But songs (and movie or TV clips) can also be useful springboards for in-class assignments. All of the resources out there that have suggestions for media clips in economics (like Music for Econ, Movies for Econ, or The Economics of Seinfeld) will identify which economic concepts the clips address and have at least a short summary of what’s in the clip. A couple (ABBA to Zeppelin and Dirk’s site) also provide some specific follow-up questions that instructors could use in class. I thought it might be helpful for people to see specifically how I integrate media clips into my classes with those types of questions.
I’ve written up one example already for the Starting Point module on interactive lectures. In that one, students watch a clip from the Colbert Report that deals with externalities in the market for cashmere and then I ask them to draw the graph for that market, showing the external costs and identifying the private and social equilibria. In the 500-seat class, students responded to clicker questions about their graphs; in smaller classes, you could actually collect the graphs and grade them directly, or have students get into small groups to assess each other’s work.
In another example, I use the song “Big Yellow Taxi” to discuss cost-benefit analysis.
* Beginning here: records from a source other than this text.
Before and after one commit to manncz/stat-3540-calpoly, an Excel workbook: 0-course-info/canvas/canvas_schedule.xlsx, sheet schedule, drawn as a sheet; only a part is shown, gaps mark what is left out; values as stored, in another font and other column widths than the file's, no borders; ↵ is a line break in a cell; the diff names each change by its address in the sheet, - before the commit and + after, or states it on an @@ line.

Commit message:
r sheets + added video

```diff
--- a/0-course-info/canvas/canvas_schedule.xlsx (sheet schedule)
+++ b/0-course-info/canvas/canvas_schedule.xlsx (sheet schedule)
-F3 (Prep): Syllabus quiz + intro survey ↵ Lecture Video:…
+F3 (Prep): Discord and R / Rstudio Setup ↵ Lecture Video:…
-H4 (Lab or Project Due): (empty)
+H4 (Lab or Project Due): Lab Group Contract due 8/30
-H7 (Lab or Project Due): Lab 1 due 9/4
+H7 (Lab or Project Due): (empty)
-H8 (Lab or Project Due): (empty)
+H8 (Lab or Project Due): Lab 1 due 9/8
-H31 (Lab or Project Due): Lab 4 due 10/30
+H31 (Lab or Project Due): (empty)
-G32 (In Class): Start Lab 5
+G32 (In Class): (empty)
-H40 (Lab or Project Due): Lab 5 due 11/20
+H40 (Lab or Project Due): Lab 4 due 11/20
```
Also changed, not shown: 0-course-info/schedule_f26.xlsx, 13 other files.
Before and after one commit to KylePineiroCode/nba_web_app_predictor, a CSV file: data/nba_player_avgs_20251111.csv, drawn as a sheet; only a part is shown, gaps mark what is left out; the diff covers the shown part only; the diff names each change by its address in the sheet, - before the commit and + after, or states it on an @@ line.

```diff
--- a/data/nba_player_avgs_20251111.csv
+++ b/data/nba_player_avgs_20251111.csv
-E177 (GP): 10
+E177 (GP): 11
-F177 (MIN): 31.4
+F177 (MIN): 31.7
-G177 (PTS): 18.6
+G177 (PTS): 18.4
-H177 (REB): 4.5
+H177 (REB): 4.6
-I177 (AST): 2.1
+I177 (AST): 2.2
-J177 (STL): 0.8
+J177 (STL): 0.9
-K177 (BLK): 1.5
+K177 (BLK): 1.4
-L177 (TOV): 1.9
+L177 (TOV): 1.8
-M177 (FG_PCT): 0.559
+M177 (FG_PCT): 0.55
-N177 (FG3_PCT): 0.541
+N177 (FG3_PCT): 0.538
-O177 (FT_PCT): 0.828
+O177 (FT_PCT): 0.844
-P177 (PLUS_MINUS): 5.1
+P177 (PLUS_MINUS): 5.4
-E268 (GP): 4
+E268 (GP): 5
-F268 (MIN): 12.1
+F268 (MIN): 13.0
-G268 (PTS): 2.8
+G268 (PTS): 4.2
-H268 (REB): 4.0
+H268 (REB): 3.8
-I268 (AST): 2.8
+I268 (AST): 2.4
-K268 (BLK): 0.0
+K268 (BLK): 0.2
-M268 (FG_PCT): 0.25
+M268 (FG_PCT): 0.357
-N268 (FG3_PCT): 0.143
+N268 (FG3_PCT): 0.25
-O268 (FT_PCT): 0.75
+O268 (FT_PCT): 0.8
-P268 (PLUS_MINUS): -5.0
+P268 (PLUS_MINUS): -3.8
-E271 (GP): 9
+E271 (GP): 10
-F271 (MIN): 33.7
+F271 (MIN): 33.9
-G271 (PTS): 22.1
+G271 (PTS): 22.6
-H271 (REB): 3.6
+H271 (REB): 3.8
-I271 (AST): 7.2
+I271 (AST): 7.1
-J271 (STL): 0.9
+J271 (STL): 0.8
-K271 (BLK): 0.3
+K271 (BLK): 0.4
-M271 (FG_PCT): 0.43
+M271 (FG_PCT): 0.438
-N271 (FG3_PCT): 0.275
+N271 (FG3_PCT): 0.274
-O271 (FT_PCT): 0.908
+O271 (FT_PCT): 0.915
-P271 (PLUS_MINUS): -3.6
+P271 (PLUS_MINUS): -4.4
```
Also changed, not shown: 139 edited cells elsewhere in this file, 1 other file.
I created the following video for the song (using the Counting Crows cover since I’m pretty sure my students have never heard the original!):
(note: if you watch the whole thing, you'll notice it goes on for a while at the end - I usually manually fade it out in class)
Most of the time, I play the video as students are coming into class on the day after we have discussed marginal versus sunk costs (so they are already familiar with the basic definitions). I then start the class by handing out a sheet with the full lyrics and have them answer some questions (most of which are also asked in the video), identifying the costs in the song. For classes where students are working in teams, they answer the questions on a team worksheet (you can see the specific worksheet I use here); in a larger class or without teams, you could ask the questions using clickers or with a think-pair-share approach.
Even if you just use songs or film/TV clips as simple examples to spice up your lecture, they are typically much more engaging for students than talking about corn and wheat, but if you can get them to do something with the content from those clips, it can be even more effective.